By (July 16, 2016) No Comment

005489764_190Polish violin concertos

** (2of5)

There used to be a truth, universally acknowledged across the record industry, that you could put out unfamiliar music with a famous artist or popular music with an unheralded performer but never attempt what Donald Rumsfeld might have called the unknown unknowns.

That fundamental truth was well and truly overturned by the rise of Naxos, which built its fortune on a catholic blend of neglected artists and untapped catalogue, often with salutary results. The present release is a case in point.

None of these four concertos is much performed, even in Poland where there might be a streak of national interest. Two of them are near-masterpieces. Grayzna Bacewicz (1909-69), one of the most interesting women to compose in the 20th century, is identified chiefly with post-War austerities. Her first violin concerto, written in 1937 when she was a young concertmaster of the newly-formed Polish Radio Orchestra, takes its opening cue from Stravinsky before scuttling off into a heady little world of its own, a world of dancing and emotion and the possibility of love. Such fun, I listened three times on the trot.

Andrzej Panufnik’s 1971 concerto is a reflection on exile, written beside the Thames at Twickenham and premiered by Yehudi Menuhin. Freed from the structural complexities of some of his symphonies, Panufnik is heard here at his warmest, most playful and least sentimental. The concerto has been a favourite of mine ever since its composer sought me out as a friend.

The other concertos – by Alexandre Tansman (1897-1986) and Michal Spisak (1914-65) – while never matching these heights of invention are full of interesting and pleasurable ideas, concisely delivered at around ten minutes apiece. No-one who picks up this album will feel cheated.

So why just two stars? Piotr Plawner is a dexterous soloist and the Kammersymphonie Berlin offer decent accompaniment, but the interpretations are safe and somewhat anonymous. Compare the Panufnik performance to Menuhin’s recording, or to the more recent Alexander Sitkovetsky, and it’s a Skoda beside a Mercedes, underpowered and requiring too much suspension of disbelief. On this occasion, bigger brand names might have delivered better performance. But then bigger names stick to the motorways of the repertoire, seldom travelling the byways.

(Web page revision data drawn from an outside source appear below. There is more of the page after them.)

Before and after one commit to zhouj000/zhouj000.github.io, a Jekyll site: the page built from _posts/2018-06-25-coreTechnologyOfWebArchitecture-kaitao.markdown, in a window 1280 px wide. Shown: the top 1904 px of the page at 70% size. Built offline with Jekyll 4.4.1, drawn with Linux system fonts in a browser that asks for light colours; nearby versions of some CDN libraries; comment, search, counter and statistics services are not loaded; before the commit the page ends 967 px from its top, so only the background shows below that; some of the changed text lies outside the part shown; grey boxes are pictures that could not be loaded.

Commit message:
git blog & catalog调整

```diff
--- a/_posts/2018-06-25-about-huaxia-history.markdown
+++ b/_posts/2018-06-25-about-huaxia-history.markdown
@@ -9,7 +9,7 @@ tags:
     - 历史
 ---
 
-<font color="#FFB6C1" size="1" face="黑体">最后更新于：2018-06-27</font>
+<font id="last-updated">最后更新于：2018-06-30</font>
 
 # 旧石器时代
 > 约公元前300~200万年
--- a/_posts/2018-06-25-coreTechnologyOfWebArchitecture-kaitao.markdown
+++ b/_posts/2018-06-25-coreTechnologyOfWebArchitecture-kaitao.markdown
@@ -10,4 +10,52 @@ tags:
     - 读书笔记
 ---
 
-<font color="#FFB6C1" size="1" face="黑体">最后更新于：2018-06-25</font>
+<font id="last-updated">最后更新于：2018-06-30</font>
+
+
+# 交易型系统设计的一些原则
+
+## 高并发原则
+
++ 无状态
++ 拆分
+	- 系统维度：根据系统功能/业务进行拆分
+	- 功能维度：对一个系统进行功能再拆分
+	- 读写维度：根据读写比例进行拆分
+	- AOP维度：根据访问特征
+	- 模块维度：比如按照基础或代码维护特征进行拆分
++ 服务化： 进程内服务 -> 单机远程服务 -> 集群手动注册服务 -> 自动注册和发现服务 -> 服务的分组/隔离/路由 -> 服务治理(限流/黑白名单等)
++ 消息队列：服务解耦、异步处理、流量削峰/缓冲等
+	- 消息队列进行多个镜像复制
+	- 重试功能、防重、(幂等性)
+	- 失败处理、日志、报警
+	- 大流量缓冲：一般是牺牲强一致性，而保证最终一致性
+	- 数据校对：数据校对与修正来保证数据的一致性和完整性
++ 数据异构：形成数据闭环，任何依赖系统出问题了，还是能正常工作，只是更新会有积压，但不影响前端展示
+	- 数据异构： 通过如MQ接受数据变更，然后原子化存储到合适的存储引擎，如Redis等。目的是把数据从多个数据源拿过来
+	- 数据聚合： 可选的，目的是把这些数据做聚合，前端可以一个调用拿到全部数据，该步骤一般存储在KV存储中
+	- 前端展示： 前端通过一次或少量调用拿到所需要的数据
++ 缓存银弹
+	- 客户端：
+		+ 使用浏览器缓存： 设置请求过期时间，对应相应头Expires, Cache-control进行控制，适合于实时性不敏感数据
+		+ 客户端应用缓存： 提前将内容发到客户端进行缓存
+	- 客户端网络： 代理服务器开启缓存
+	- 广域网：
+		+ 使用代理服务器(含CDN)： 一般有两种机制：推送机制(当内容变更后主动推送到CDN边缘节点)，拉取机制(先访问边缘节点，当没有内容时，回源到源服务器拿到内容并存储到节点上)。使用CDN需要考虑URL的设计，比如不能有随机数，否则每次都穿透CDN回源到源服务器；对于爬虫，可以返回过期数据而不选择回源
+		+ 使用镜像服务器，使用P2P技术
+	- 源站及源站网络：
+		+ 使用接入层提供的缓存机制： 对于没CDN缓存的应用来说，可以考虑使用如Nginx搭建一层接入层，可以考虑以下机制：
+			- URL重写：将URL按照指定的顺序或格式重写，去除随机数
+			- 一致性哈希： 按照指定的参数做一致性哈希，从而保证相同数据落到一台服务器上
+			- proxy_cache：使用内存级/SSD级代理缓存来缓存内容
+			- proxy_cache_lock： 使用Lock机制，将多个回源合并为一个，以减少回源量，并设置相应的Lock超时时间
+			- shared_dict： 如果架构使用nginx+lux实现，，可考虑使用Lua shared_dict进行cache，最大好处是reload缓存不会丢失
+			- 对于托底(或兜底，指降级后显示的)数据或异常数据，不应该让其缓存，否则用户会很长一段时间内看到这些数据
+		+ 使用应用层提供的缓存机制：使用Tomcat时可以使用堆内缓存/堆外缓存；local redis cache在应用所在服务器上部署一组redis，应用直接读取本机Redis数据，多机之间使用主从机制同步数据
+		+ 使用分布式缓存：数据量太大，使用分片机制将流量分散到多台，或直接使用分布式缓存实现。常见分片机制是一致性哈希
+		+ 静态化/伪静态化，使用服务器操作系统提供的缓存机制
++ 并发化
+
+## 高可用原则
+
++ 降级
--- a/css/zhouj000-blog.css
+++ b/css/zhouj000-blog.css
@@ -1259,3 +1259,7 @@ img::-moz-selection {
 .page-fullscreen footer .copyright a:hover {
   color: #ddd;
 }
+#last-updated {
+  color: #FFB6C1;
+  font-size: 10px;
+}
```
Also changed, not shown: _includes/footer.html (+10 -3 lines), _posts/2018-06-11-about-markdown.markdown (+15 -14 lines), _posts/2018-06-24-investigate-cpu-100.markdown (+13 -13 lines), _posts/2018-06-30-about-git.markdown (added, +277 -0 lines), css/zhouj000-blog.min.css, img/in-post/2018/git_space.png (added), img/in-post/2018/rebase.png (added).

Norman Lebrecht has written 12 books about music, the most recent being Why Mahler? He hosts the blog Slipped Disc, writes a monthly essay for Standpoint magazine and is writing two more books.